In a surprising turn, the New Jersey Council on Affordable Housing has failed to adopt new rules on how many homes each town should have for lower-income residents.
The council deadlocked in a 3-to-3 vote on the proposed rules Monday because some members said they wanted changes after complaints about the plan.
The deadlock makes it unlikely COAH will meet a mid-November deadline for new rules imposed by the state Supreme Court.
The regulations that had been proposed were flawed, said Adam Gordon, a staff attorney for the Fair Share Housing Center.
“Thousands of parcels of land that were in Monmouth County actually the rules located them in Ocean County incorrectly, which meant that a lot of towns had very low obligations because they weren’t taking into account land that they had mischaracterized,” he said.

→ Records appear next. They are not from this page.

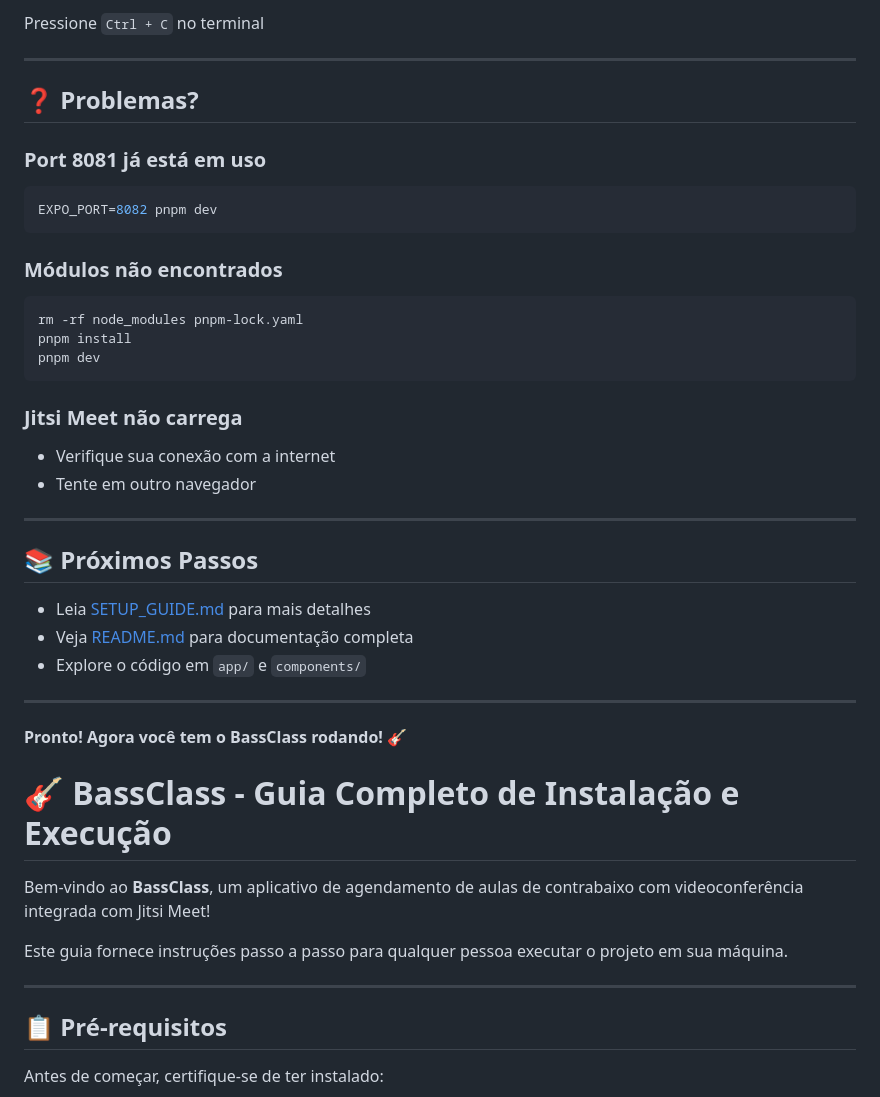
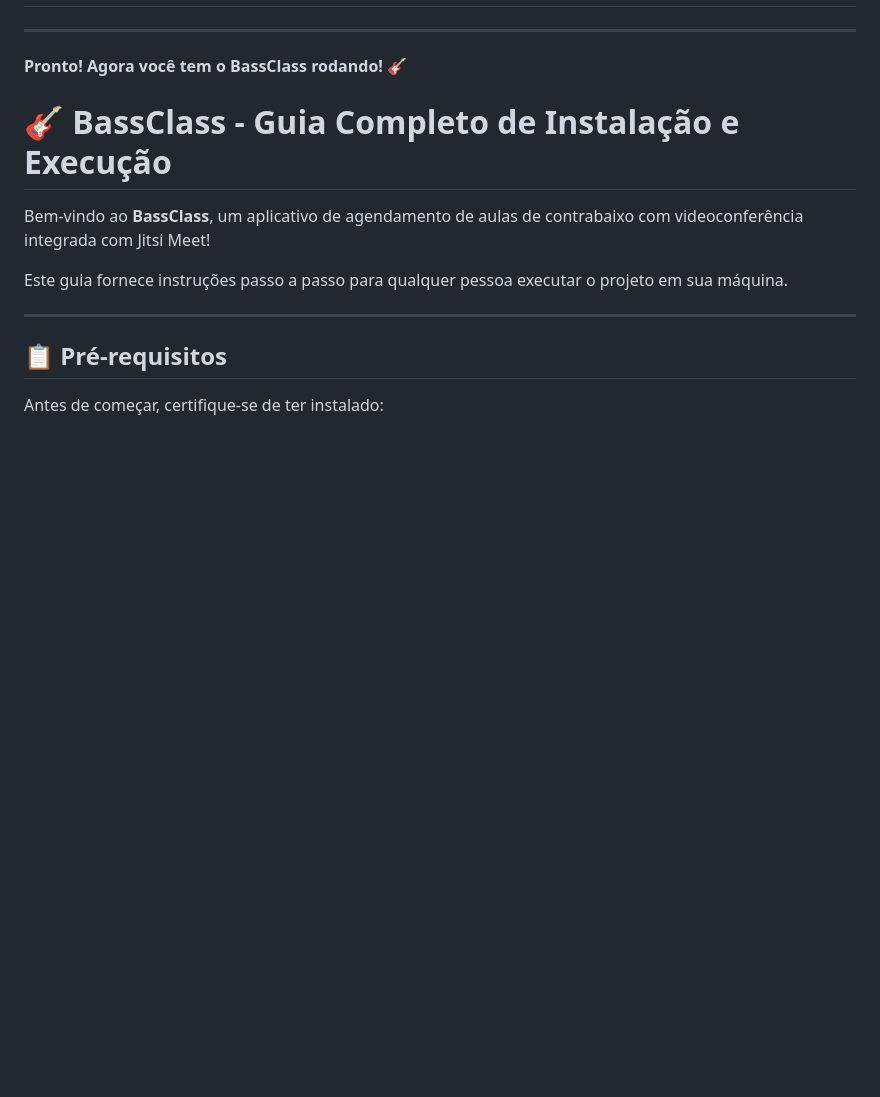
Before and after one commit to DS-Gondim/Portifolio_Daniel_Gondim, a Markdown page: Projeto-Aula-Baixo/README.md, the part around one of its changes. Rendered like a GitHub page; blank space fills up the shorter version.

````diff
--- a/Projeto-Aula-Baixo/README.md
+++ b/Projeto-Aula-Baixo/README.md
@@ -106,32 +22,3 @@ pnpm dev
-Pressione `Ctrl + C` no terminal
-
----
-
-## ❓ Problemas?
-
-### Port 8081 já está em uso
-```bash
-EXPO_PORT=8082 pnpm dev
-```
-
-### Módulos não encontrados
-```bash
-rm -rf node_modules pnpm-lock.yaml
-pnpm install
-pnpm dev
-```
-
-### Jitsi Meet não carrega
-- Verifique sua conexão com a internet
-- Tente em outro navegador
-
----
-
-## 📚 Próximos Passos
-
-- Leia [SETUP_GUIDE.md](./SETUP_GUIDE.md) para mais detalhes
-- Veja [README.md](./README.md) para documentação completa
-- Explore o código em `app/` e `components/`
 
 ---
 
````
Also changed, not shown: other parts of Projeto-Aula-Baixo/README.md (+2 -84 lines).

Affordable housing advocates also said the plan did not provide enough housing for people with special needs and disabilities.
And The New Jersey Sierra Club claims the proposal would have targeted open space and environmentally sensitive land for development.
Ever since the state’s high court ruled in 1975 that municipalities could not shut out the poor through zoning regulations, the means of insuring affordable housing has been contested in the courts and revised in the Legislature.
The latest set of rules expired more than a year ago.